Caron later transferred to the RCAF Air Navigation School in Winnipeg, and he became an instructor. There, he met his future wife of 54 years, a registered nurse named Darlene from Drumheller, Alberta.

They married in 1962 and had three children, Leanne, Laurie and David.

Caron retired from the RCAF with the rank of Flight Lieutenant and joined Air Canada in 1966 as a navigator. He later trained as a pilot when technology made human navigation officers obsolete.

“He rewrote the constitution for the Canadian Airline Navigators Association,” Leanne said. “He saved the careers of navigators.”

Caron’s friend, Lou Voticky, says that Caron was a key member of the Air Canada Navigators team where he took control of the Canadian Airline Navigators Association.

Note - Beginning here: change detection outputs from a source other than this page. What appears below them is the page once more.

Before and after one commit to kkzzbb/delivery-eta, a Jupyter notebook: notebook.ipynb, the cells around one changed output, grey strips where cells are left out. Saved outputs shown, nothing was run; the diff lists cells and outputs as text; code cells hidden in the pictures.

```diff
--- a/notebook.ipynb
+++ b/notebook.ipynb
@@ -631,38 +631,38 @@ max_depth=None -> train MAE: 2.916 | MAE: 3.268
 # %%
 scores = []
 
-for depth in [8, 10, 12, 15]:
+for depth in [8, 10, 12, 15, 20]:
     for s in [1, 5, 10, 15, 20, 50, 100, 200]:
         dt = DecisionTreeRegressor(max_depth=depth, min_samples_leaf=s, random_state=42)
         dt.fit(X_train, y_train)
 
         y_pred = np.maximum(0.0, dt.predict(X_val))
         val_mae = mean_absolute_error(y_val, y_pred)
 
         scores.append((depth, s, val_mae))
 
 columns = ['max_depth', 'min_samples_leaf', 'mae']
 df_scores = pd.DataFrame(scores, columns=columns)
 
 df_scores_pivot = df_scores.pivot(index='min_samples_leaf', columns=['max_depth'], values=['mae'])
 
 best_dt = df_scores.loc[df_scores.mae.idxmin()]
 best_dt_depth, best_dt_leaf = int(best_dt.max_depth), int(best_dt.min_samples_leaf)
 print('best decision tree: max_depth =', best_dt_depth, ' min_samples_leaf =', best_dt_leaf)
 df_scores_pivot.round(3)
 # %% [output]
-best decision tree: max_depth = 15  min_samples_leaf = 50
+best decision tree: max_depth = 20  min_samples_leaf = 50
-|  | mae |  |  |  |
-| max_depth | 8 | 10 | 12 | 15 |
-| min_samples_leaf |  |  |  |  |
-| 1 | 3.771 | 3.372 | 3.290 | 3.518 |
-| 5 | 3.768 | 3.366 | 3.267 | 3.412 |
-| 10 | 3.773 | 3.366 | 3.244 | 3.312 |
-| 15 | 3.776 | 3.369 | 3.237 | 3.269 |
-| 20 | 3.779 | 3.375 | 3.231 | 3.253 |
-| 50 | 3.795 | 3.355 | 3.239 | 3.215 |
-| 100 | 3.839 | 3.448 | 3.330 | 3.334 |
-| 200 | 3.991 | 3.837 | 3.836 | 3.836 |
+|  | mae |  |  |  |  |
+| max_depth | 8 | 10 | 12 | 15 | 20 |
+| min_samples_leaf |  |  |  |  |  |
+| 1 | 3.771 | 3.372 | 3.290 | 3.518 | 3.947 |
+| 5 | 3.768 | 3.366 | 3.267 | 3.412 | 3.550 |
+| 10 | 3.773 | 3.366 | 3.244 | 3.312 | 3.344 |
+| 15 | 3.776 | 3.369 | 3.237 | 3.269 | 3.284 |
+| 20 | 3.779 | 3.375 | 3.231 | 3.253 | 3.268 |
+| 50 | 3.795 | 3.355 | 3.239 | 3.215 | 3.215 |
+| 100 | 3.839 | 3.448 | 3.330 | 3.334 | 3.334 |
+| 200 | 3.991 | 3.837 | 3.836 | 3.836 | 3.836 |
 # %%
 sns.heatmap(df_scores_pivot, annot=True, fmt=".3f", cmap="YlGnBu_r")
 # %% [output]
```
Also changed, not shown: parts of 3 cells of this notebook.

“John negotiated a settlement that allowed 55 navigators to become pilots and continued their beloved flying careers to retirement. The rest were provided for, with ground jobs and fair severance packages. Every surviving Air Canada Navigator owes a debt to John,” Voticky said.

“A wonderful friend, gentlemen and human being departed on his final flight into the sunset. He will be missed.”

Leanne can’t help but feel pride after hearing stories about her father.

“It is so bittersweet though because I didn’t hear some of these stories firsthand, from my dad,” she said.

“Seeing the world from another person’s world, it’s how he saw things, and this is how I like to see politics, through multiple lenses. I got that from my dad,” Leanne said.

“He was progressive for his generation in terms of cultural and religious acceptance. Those travel experiences allowed him to do developmental work in Tanzania and he also supported First Nations.”

Caron and his wife were active in community service throughout their lives. He was founder of the Bramalea Ratepayers’ Association and the Federation of Urban Neighbourhoods (Ontario). He served on the Puslinch Planning Board and was active in Kiwanis, the Rotary Club of Guelph and the Wellington Men’s Club.

“My dad was always in charge of Lobsterfest. As a Rotarian, you have to commit to one event a year, and that was always the one for dad,” Leanne said.

“Everything he did in life he did with my mother by his side. Beyond flying and community service and he loved his family first and foremost.”

Caron was a proud grandfather and great-grandfather.

“Three great-grandchildren were born in one year and he was so happy to have met one of them before he passed away,” Leanne said.

Despite all of Caron’s international adventures, Leanne says he was very much a homebody.

“He loved being at home, in the woods and with family. He had such an appreciation for the natural world. He built a log cabin in Quebec. There was no electricity and no running water. We went there every summer and lived like settlers.”

When in her teens, Leanne’s father bought property just outside Arkell in Puslinch and the family homesteaded there before moving to Guelph near end of the 1980’s.

“We cleared the land and my father, who was in his thirties, designed the house,” Leanne says.

“Orin Reid, who today, is one of the largest home builders, helped build the house. It was the first house he helped build. He was just out of university, so they partnered and then Orin went into the home building business.”

Caron was also involved in local politics in Puslinch and when flying over the area, he alerted the township about the high number of gravel pits in the area.

“That kitchen talk in politics, it must have rubbed off,” Leanne says.

Caron was a life member of the Canadian Warplane Heritage Museum in Mount Hope, where his beloved Lancaster Bomber from Torbay was restored. It is now known as the Mynarski Memorial Lancaster.

“He also donated artifacts. He was so proud to be on the restoration crew and to be a part of history,” Leanne says.

Leanne recalls when the Lancaster could still be flown.

“Dad went to every air show and he could hear the Lancaster even before anyone could see it. For him, it was so distinguishable,” she said.

“He would ask, can you hear it girls? And sure enough, there it was.”